Investigation of Health Effects Potentially Related to Paladin® (Dimethyl Disulfide) Applications in Hillsborough County, Florida, 2014

Tuesday, June 16, 2015: 3:00 PM
107, Hynes Convention Center
Prakash R Mulay , Florida Department of Health, Tallahassee, FL
Philip Cavicchia , Florida Department of Health, Tallahassee, FL
Antonio Tovar-Aguilar , Florida Department of Health, Tallahassee, FL
Sharon Watkins , Florida Department of Health, Tallahassee, FL

BACKGROUND: In August and September 2014, the Florida Department of Health (DOH) received several complaints of health effects following a strong chemical odor in Hillsborough County. The odor was later confirmed to be from a newly approved soil fumigant, Paladin®. Paladin® contains dimethyl disulfide (DMDS) as the active ingredient and has a sulfurous odor. Since the odor threshold for DMDS is much lower than levels potentially affecting human health, unpleasant odors may occur in and around areas of application. All treated areas must be covered with a plastic tarp to retain the fumigant in the soil. DOH initiated an investigation to better understand the health effects potentially related to the application of Paladin®.  

METHODS: Acute pesticide-related illness and injury is listed as a notifiable disease in Florida. Public Health investigations include surveillance, interviews, medical record reviews, review of supporting documentation (e.g., partner agency investigation reports), and determination of case status. DOH has adopted guidelines from the National Institute of Occupational Safety and Health’s (NIOSH) Sentinel Event Notification System for Occupational Risk (SENSOR) Program to classify cases. Locations of the application sites and residential addresses for all interviewed individuals that indicated home exposure were mapped using Google Earth.

RESULTS: Among the 33 households contacted, DOH interviewed 66 individuals complaining of health effects related to the Paladin® application. The most common symptoms reported by the individuals interviewed included eye pain and irritation, sore throat, cough, dyspnea, nausea, vomiting, dizziness, chest pain, and fatigue. Of the 66 individuals interviewed, 59% matched the case definition for a suspect case of pesticide-related illness and injury, but none were confirmed. Thirty-seven cases were classified with a low severity of illness and two cases were classified with a moderate severity. Mapping data revealed that the average distance of a household from an application site was 1.74 miles. Fifteen percent of households were within 0.25 miles of an application site, 30% were within 0.5 miles, and 48% were within 1 mile. 

CONCLUSIONS: To our knowledge, this is the first report of an investigation of health effects potentially associated with application of Paladin®. Given that we were unable to confirm any cases of pesticide illness and injury from our investigation, we are unable to conclude that Paladin® did or did not cause the health effects reported.
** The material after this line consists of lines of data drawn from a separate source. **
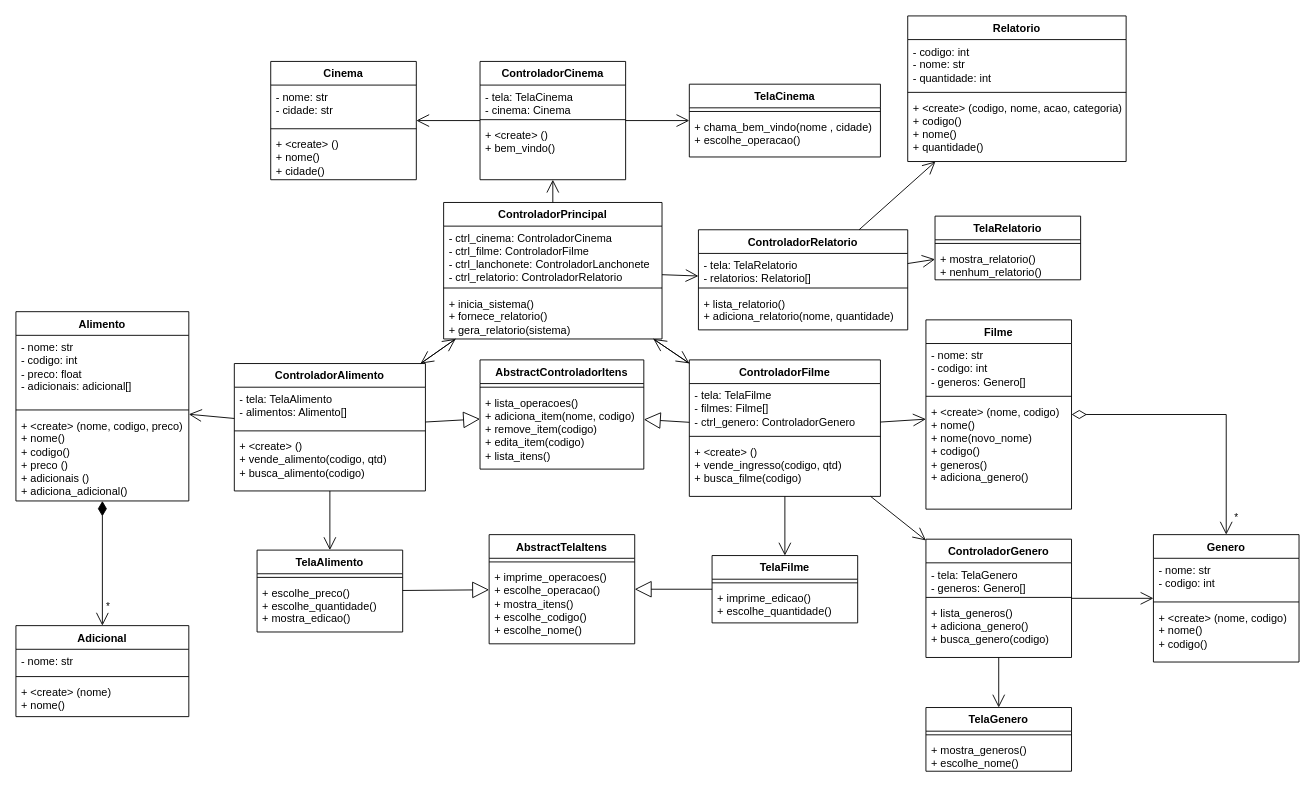
This is ModelagemCinema.drawio from Gustavo-kohler/TrabalhoDSO, a draw.io file, before an edit. Source tidied: cells renumbered, new cells numbered last; positions are measured from the earlier drawing's top-left corner, leaving out a move shared by most shapes. Both pictures are drawn from the tidied source at 91%, with x=0, y=0 at pixel (15, 15).
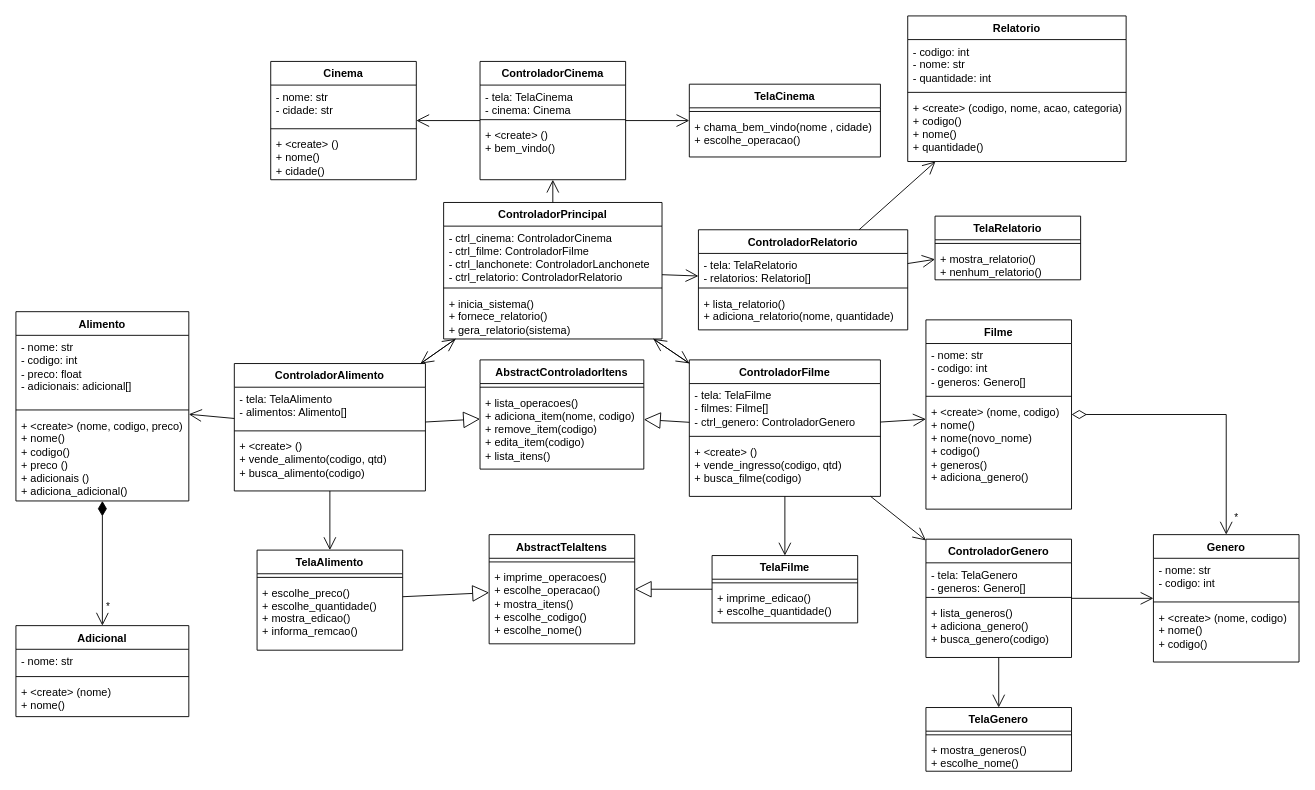
Above is the later version.

Commit message:
adicionado metodo a tela alimento

The edit, as a diff of the source:
```diff
@@
     <mxCell id="93" value="TelaAlimento" style="swimlane;fontStyle=1;align=center;verticalAlign=top;horizontal=1;startSize=26;" parent="1" vertex="1">
-      <mxGeometry x="265" y="587" width="160" height="90" as="geometry" />
+      <mxGeometry x="265" y="587" width="160" height="110" as="geometry" />
     </mxCell>
@@
-    <mxCell id="95" value="+ escolhe_preco()&#10;+ escolhe_quantidade()&#10;+ mostra_edicao()" style="text;strokeColor=none;fillColor=none;align=left;verticalAlign=top;spacingLeft=4;spacingRight=4;overflow=hidden;" parent="93" vertex="1">
-      <mxGeometry y="34" width="160" height="56" as="geometry" />
+    <mxCell id="95" value="+ escolhe_preco()&#10;+ escolhe_quantidade()&#10;+ mostra_edicao()&#10;+ informa_remcao()" style="text;strokeColor=none;fillColor=none;align=left;verticalAlign=top;spacingLeft=4;spacingRight=4;overflow=hidden;" parent="93" vertex="1">
+      <mxGeometry y="34" width="160" height="76" as="geometry" />
     </mxCell>
```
Findings from this investigation will help inform activities and preparations taken by DOH for future applications of Paladin®.